Torts §§ 2–7.] — wrong,vb.
“A wrong may be described, in the largest sense, as anything done or omitted contrary to legal duty, considered in so far as it gives rise to liability.” Frederick Pollock, A First Book of Jurisprudence 68 (1896).
“A wrong is simply a wrong act — an act contrary to the rule of right and justice. A synonym of it is injury, in its true and primary sense of injuria (that which is contrary to jus) ….” John Salmond, Jurisprudence 227 (Glanville L. Williams ed., 10th ed. 1947).
civil wrong.A violation of noncriminal law, such as a tort, a breach of contract or trust, a breach of statutory duty, or a defect in performing a public duty; the breach of a legal duty treated as the subject matter of a civil proceeding. Cf. CRIME. continuing wrong.An ongoing wrong that is capable of being corrected by specific
enforcement. • An example is the nonpayment of a debt.
intentional wrong.A wrong in which the mens rea amounts to intention, purpose, or design. — Also termed willful wrong.
legal wrong.An act that is a violation of the law; an act authoritatively prohibited by a rule of
law. moral wrong.An act that is contrary to the rule of natural justice. — Also termed natural
personal wrong.An invasion of a personal right. positive wrong.A wrongful act willfully committed.
private wrong.An offense committed against a private person and dealt with at the instance of
the person injured.
public wrong.An offense committed against the state or the community at large, and dealt with in a proceeding to which the state is itself a party. • Not all public wrongs are crimes. For example, a person that breaches a contract with the government commits a public wrong, but the offense is a civil one, not a criminal one.
real wrong.An injury to the freehold.
transitory wrong.A wrong that, once committed, belongs to the irrevocable past. • An
example is defamation.
willful wrong.See intentional wrong.
wrong of negligence.A wrong in which the mens rea is a form of mere carelessness, as
opposed to wrongful intent.

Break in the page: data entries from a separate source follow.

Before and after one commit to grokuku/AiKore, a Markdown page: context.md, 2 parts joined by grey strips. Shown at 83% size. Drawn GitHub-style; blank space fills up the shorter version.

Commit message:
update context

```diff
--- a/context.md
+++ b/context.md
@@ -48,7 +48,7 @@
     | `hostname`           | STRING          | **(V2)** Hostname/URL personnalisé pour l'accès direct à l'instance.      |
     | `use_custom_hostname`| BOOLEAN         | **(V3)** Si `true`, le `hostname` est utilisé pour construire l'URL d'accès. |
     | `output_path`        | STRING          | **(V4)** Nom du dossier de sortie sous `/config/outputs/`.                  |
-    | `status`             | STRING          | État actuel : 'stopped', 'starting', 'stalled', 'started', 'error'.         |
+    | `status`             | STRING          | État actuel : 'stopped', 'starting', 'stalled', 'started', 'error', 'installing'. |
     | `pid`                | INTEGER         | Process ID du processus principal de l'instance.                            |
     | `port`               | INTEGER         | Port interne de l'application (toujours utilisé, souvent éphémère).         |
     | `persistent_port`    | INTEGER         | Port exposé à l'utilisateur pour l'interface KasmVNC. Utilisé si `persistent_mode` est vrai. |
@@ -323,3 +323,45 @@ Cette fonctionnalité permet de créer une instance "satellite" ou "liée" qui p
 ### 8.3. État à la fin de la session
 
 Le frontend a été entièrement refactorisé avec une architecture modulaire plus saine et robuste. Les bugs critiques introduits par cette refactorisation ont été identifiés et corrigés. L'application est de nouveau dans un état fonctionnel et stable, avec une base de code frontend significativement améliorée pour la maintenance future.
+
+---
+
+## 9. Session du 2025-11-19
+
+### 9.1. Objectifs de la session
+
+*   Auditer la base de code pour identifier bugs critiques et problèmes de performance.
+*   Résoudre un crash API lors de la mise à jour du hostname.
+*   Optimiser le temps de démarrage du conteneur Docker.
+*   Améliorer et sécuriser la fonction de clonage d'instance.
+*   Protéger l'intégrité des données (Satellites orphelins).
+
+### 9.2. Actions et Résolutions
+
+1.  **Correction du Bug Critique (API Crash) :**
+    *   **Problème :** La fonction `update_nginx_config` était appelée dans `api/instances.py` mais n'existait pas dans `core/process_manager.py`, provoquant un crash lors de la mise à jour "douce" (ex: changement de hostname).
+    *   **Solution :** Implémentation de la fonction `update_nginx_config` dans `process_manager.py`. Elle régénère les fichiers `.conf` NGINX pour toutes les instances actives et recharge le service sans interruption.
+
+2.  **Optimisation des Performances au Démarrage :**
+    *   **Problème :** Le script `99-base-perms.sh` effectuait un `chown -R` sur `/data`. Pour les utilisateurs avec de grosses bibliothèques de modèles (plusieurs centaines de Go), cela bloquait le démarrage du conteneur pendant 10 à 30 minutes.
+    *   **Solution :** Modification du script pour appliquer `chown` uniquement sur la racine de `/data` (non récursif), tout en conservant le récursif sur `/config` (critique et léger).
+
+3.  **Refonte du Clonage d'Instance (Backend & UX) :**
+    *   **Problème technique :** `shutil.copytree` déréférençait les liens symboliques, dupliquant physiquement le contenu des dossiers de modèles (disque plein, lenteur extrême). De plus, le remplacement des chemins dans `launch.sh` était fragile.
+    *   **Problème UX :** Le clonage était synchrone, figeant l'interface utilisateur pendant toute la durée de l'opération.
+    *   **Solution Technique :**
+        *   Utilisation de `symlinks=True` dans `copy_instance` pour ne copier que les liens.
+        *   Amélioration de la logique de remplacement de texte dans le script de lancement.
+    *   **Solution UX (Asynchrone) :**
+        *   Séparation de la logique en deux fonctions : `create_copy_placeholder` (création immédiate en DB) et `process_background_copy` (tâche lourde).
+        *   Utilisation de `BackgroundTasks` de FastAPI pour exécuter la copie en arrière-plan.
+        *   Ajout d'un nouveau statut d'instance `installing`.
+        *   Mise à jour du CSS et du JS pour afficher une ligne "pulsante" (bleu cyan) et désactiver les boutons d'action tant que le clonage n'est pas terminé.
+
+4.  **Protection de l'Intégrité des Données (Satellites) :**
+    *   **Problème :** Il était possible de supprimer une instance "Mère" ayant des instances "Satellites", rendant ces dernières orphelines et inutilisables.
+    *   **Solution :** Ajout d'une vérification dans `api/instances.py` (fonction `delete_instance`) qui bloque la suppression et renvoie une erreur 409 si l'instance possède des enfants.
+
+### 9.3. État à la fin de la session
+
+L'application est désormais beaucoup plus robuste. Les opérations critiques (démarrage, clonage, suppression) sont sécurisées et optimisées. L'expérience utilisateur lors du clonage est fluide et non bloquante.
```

wrong of strict liability.A wrong in which a mens rea is not required because neither wrongful
intent nor culpable negligence is a necessary condition of responsibility.
[Blacks Law 8th]